Recent research on the TIMIT database suggests that longer-length acoustic units are better suited for modelling pronunciation variation and long-term temporal dependencies in speech than traditional phoneme-length units, yielding substantial improvements in recognition accuracy [9]. In this paper, we investigate whether similar improvements can be gained(More)
Recent research suggests that modeling coarticulation in speech is more appropriate at the syllable level. However, due to a number of additional factors that affect the way syllables are articulated, creating multiple paths through syllable models might be necessary. Our previous research on longer-length multi-path models in connected digit recognition(More)
Recent research suggests that it is more appropriate to model pronunciation variation with syllable-length acoustic models than with triphones.

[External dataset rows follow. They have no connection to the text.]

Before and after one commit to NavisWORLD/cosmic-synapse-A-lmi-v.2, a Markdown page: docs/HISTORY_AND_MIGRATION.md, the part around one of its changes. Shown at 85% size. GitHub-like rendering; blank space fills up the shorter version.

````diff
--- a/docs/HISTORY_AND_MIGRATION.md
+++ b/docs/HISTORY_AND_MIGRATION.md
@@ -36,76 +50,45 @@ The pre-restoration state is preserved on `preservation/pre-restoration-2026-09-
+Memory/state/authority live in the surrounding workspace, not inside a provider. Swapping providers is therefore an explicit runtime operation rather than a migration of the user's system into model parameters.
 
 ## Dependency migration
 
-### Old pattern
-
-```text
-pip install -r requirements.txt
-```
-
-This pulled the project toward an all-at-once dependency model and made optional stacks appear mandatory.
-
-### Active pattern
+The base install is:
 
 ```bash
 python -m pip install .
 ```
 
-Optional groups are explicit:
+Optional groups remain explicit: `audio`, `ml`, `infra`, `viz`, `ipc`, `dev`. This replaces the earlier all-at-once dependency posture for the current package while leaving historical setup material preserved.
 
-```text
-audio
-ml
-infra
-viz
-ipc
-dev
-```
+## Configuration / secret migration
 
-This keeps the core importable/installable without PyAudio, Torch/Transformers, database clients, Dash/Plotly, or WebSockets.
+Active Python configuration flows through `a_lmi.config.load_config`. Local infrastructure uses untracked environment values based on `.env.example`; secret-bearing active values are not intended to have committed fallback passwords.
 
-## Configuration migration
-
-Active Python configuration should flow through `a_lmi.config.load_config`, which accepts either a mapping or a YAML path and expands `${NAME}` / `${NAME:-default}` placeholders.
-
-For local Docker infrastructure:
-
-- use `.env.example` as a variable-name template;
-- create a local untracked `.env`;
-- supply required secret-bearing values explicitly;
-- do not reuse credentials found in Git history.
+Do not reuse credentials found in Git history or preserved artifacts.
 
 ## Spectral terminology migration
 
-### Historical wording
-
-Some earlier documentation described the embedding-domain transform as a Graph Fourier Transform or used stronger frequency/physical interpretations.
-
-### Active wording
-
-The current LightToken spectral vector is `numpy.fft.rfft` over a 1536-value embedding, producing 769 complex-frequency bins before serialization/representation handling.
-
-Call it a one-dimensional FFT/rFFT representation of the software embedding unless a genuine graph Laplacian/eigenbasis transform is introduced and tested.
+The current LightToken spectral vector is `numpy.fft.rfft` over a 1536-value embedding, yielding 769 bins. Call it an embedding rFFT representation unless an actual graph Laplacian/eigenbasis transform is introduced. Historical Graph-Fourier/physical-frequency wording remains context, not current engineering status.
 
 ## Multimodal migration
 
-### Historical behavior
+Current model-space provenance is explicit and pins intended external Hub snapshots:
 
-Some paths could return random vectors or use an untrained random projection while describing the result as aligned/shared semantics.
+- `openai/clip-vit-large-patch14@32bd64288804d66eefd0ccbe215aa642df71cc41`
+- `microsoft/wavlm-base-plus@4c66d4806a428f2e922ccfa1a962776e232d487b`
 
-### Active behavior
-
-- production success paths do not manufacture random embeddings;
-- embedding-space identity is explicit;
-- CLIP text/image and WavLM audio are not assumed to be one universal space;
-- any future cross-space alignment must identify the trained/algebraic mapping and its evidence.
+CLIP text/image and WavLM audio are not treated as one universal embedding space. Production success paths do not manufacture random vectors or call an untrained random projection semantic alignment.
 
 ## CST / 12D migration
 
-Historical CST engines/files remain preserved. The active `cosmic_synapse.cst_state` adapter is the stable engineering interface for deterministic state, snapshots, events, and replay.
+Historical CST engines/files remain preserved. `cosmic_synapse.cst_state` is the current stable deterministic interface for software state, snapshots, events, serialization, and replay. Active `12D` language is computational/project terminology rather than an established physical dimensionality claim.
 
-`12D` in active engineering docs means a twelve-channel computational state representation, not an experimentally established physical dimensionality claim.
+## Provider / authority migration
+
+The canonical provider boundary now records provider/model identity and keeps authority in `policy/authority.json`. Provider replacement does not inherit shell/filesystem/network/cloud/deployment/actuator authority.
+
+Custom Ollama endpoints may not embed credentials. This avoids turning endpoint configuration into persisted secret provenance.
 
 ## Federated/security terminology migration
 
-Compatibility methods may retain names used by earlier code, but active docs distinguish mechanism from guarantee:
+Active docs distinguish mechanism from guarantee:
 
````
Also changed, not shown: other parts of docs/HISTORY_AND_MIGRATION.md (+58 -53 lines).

Due to the large number of factors contributing to pronunciation variation at the syllable level, the creation of multi-path model topologies appears necessary. In this paper, we construct multi-path models using(More)
This paper presents a study of European Portuguese elderly speech, in which the acoustic characteristics of two groups of elderly speakers (aged 60-75 and over 75) are compared with those of young adult speakers (aged 19-30). The correlation between age and a set of 14 acoustic features was investigated, and decision trees were used to establish the(More)
In this paper, we construct context-independent single-path and multi-path syllable models aimed at improved pronunciation variation modelling. We use phonetic transcriptions to define the topologies of the syllable models and to initialise the model parameters, and the Baum-Welch algorithm for the re-estimation of the model parameters. We hypothesise that(More)
Recent research suggests that it is more appropriate to model pronunciation variation with syllable-length acoustic models than with context-dependent phones. Due to the large number of factors contributing to pronunciation variation at the syllable level, the creation of multi-path model topologies appears necessary. In this paper, we propose a novel(More)
In this paper, we construct multi-path syllable models using phonetic knowledge for initialising the parallel paths, and a data-driven solution for their re-estimation. We hypothesise that the richer topology of multi-path syllable models would be better at accounting for pronunciation variation than context-dependent phone models that can only account for(More)